* _YOUR GOAL_
One figure is the whole answer: the number of lines below that contain the word "position".

Web document revisions
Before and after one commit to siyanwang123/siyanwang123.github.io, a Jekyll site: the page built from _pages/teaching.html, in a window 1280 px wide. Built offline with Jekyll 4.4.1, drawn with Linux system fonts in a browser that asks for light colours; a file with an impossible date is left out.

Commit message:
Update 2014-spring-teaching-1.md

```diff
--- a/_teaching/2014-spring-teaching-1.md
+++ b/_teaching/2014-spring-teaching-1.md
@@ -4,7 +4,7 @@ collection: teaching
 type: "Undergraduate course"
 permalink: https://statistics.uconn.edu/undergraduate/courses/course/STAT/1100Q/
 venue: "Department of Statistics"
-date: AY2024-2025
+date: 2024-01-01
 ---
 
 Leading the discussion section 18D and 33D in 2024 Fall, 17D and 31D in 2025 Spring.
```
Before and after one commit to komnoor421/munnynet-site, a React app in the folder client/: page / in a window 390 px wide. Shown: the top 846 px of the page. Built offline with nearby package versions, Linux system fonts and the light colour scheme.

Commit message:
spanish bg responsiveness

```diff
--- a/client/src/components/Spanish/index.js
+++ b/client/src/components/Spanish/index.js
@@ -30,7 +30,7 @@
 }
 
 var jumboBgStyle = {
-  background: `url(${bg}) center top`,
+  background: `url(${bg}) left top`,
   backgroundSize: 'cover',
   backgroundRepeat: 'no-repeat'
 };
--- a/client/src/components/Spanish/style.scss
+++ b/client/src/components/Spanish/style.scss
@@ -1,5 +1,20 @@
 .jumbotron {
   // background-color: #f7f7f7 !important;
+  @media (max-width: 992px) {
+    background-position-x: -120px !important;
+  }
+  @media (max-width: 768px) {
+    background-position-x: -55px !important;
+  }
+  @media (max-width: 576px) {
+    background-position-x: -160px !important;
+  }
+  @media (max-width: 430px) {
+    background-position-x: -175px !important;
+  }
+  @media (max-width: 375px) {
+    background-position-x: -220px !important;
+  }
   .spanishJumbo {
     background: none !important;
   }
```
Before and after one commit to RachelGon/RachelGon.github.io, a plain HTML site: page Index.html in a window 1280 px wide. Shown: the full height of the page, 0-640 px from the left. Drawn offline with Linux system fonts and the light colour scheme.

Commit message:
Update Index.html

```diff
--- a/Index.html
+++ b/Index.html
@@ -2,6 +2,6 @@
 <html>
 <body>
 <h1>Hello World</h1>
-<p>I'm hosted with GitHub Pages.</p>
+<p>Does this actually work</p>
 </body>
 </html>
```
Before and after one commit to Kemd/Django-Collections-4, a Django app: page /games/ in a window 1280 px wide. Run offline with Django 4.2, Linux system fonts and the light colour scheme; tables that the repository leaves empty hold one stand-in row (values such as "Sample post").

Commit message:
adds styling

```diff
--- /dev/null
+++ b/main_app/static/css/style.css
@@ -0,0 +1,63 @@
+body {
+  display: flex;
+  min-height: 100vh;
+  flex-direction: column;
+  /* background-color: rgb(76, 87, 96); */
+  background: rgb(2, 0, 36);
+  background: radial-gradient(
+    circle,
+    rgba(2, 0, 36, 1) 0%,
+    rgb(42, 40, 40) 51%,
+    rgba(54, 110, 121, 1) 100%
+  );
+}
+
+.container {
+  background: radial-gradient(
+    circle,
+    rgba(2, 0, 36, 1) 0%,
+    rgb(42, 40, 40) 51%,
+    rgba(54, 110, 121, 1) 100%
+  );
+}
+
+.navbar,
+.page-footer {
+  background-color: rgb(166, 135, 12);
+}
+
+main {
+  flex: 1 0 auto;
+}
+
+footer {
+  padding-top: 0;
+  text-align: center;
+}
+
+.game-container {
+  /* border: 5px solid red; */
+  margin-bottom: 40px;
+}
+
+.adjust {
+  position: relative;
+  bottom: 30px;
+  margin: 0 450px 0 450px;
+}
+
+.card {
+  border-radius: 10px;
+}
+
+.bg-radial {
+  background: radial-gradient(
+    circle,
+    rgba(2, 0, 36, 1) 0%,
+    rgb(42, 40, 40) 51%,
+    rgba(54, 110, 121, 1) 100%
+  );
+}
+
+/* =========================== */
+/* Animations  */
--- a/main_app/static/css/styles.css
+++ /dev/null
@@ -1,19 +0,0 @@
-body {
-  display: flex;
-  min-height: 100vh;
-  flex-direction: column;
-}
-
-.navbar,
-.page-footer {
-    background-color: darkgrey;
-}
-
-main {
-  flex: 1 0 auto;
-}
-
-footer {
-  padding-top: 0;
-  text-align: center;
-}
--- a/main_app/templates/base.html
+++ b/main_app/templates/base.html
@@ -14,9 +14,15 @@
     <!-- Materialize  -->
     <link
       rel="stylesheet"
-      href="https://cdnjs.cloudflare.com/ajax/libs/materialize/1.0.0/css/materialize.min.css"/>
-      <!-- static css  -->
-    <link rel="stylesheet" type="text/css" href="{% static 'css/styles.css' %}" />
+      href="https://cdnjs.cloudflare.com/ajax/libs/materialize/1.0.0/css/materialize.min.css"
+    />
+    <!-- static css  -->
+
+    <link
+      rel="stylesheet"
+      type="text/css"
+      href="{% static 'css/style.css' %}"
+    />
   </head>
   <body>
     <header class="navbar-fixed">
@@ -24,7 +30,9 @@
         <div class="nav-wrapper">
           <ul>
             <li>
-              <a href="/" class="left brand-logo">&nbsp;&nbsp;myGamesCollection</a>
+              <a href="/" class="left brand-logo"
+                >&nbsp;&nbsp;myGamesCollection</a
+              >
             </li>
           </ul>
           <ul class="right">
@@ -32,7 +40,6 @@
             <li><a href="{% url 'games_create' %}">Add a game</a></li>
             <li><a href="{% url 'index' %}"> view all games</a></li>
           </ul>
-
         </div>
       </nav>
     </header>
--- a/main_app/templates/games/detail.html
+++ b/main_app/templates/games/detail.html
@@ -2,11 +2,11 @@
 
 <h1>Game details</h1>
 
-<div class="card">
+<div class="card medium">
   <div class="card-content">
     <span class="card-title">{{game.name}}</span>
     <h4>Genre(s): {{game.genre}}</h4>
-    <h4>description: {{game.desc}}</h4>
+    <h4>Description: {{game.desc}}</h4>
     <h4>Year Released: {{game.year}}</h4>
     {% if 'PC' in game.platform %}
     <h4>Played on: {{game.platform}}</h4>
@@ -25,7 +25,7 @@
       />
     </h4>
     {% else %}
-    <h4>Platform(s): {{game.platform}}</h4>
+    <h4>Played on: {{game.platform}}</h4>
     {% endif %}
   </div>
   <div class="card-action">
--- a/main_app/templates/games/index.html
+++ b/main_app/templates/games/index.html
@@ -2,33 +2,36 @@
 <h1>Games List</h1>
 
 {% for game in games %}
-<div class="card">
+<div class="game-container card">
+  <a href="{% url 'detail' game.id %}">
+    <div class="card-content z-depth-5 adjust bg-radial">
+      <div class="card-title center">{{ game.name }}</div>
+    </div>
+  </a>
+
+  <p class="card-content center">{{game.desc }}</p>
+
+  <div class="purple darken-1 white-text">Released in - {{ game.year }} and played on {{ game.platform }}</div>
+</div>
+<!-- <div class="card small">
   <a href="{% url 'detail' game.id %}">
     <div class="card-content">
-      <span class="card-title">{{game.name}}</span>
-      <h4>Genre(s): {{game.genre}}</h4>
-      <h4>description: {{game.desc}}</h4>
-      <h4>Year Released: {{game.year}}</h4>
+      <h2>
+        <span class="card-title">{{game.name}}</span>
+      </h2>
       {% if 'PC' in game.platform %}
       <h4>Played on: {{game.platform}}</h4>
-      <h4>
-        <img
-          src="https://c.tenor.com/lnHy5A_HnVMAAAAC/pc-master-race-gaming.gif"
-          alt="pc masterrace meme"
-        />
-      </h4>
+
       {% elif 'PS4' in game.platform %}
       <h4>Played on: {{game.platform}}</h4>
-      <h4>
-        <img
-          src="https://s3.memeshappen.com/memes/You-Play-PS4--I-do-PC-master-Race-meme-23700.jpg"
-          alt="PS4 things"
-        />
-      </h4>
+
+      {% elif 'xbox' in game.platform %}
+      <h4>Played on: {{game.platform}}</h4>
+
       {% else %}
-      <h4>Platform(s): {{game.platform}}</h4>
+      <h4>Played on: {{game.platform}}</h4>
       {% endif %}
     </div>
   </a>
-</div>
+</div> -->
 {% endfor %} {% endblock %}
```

* _EXPECTED ANSWER_
6